◆ Exercise ◆
Search the data for the word "account" and copy every line that contains it.

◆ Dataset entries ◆
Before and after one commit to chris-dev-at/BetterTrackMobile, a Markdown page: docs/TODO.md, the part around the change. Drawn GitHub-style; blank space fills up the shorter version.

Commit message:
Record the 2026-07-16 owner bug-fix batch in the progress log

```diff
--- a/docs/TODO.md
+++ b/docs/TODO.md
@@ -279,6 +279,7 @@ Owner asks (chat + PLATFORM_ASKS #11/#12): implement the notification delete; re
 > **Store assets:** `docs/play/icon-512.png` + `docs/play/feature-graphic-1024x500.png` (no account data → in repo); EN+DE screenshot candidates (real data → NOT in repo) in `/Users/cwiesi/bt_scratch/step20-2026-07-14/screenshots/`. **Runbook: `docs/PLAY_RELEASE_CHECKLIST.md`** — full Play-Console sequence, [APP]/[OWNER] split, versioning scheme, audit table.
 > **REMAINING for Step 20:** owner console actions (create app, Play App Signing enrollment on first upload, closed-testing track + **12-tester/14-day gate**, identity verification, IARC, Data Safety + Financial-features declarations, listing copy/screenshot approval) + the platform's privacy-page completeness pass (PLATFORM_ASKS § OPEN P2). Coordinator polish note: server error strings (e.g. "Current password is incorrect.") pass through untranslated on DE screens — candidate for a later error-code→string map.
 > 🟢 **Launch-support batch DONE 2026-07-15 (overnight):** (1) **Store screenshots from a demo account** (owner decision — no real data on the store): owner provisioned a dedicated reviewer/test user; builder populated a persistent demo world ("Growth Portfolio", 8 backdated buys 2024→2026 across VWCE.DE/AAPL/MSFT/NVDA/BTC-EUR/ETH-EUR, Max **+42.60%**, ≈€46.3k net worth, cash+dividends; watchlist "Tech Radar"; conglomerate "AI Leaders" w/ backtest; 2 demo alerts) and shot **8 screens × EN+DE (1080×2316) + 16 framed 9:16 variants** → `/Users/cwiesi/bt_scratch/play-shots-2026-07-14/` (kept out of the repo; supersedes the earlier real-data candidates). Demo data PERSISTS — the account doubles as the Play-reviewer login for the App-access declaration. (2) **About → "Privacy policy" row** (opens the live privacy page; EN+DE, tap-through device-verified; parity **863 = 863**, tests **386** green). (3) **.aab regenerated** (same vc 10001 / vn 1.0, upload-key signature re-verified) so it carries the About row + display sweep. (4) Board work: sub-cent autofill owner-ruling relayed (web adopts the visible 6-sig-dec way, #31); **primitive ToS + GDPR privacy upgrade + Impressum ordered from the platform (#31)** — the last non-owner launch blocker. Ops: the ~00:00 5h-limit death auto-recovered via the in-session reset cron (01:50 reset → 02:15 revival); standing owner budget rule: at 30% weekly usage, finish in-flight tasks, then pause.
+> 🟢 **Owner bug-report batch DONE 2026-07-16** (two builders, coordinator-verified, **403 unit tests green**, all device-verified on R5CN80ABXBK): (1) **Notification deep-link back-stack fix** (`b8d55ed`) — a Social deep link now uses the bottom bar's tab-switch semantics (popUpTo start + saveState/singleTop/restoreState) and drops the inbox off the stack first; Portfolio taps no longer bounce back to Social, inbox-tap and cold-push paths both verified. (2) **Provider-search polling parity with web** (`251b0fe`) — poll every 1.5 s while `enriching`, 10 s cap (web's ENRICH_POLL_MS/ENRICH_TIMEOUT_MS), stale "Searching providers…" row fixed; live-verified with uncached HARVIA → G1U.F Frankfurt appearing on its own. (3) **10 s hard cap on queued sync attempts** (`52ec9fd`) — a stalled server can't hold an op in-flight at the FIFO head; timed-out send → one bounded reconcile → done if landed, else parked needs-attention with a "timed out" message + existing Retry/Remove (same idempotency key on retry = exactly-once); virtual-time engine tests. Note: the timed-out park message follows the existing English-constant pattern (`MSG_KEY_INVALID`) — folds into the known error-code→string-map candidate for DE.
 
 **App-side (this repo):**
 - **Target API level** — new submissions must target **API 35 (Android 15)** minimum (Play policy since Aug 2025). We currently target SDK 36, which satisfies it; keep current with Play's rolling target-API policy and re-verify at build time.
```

◆ Answer box ◆
 > **Store assets:** `docs/play/icon-512.png` + `docs/play/feature-graphic-1024x500.png` (no account data → in repo); EN+DE screenshot candidates (real data → NOT in repo) in `/Users/cwiesi/bt_scratch/step20-2026-07-14/screenshots/`. **Runbook: `docs/PLAY_RELEASE_CHECKLIST.md`** — full Play-Console sequence, [APP]/[OWNER] split, versioning scheme, audit table.
 > 🟢 **Launch-support batch DONE 2026-07-15 (overnight):** (1) **Store screenshots from a demo account** (owner decision — no real data on the store): owner provisioned a dedicated reviewer/test user; builder populated a persistent demo world ("Growth Portfolio", 8 backdated buys 2024→2026 across VWCE.DE/AAPL/MSFT/NVDA/BTC-EUR/ETH-EUR, Max **+42.60%**, ≈€46.3k net worth, cash+dividends; watchlist "Tech Radar"; conglomerate "AI Leaders" w/ backtest; 2 demo alerts) and shot **8 screens × EN+DE (1080×2316) + 16 framed 9:16 variants** → `/Users/cwiesi/bt_scratch/play-shots-2026-07-14/` (kept out of the repo; supersedes the earlier real-data candidates). Demo data PERSISTS — the account doubles as the Play-reviewer login for the App-access declaration. (2) **About → "Privacy policy" row** (opens the live privacy page; EN+DE, tap-through device-verified; parity **863 = 863**, tests **386** green). (3) **.aab regenerated** (same vc 10001 / vn 1.0, upload-key signature re-verified) so it carries the About row + display sweep. (4) Board work: sub-cent autofill owner-ruling relayed (web adopts the visible 6-sig-dec way, #31); **primitive ToS + GDPR privacy upgrade + Impressum ordered from the platform (#31)** — the last non-owner launch blocker. Ops: the ~00:00 5h-limit death auto-recovered via the in-session reset cron (01:50 reset → 02:15 revival); standing owner budget rule: at 30% weekly usage, finish in-flight tasks, then pause.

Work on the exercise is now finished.